▶ Action item
The answer should consist of each line below that contains the word "useState".

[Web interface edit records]
-----

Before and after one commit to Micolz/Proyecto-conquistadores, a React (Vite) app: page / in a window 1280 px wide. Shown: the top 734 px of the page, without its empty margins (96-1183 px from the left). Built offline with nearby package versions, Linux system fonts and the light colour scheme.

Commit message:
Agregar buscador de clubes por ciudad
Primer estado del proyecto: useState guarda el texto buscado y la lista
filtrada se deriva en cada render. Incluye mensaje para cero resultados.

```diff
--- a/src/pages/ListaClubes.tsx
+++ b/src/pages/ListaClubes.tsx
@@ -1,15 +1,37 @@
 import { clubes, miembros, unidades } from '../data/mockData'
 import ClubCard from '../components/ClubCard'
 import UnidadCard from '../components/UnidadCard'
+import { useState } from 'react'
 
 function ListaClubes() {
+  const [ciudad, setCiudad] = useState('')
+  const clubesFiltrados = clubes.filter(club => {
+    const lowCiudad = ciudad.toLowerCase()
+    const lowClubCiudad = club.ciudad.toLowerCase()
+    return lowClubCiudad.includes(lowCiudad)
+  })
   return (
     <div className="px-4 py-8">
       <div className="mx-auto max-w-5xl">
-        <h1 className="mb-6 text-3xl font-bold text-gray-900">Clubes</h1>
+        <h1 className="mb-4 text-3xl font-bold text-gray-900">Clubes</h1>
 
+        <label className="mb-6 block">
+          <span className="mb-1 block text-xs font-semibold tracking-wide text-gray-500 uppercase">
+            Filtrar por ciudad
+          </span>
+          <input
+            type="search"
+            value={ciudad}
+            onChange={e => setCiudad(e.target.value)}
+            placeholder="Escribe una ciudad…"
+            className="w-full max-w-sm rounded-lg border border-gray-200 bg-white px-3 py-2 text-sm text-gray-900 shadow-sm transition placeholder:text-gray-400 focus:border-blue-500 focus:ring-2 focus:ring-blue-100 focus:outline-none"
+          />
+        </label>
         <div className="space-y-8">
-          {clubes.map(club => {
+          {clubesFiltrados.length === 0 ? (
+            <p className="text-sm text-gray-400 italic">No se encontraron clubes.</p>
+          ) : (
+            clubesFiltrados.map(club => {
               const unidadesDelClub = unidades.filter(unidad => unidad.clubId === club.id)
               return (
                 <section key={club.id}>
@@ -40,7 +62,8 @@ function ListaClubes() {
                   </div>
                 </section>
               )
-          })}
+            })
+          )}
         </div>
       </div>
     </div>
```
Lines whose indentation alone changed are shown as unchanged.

-----

▶ Output
Primer estado del proyecto: useState guarda el texto buscado y la lista
+import { useState } from 'react'
+  const [ciudad, setCiudad] = useState('')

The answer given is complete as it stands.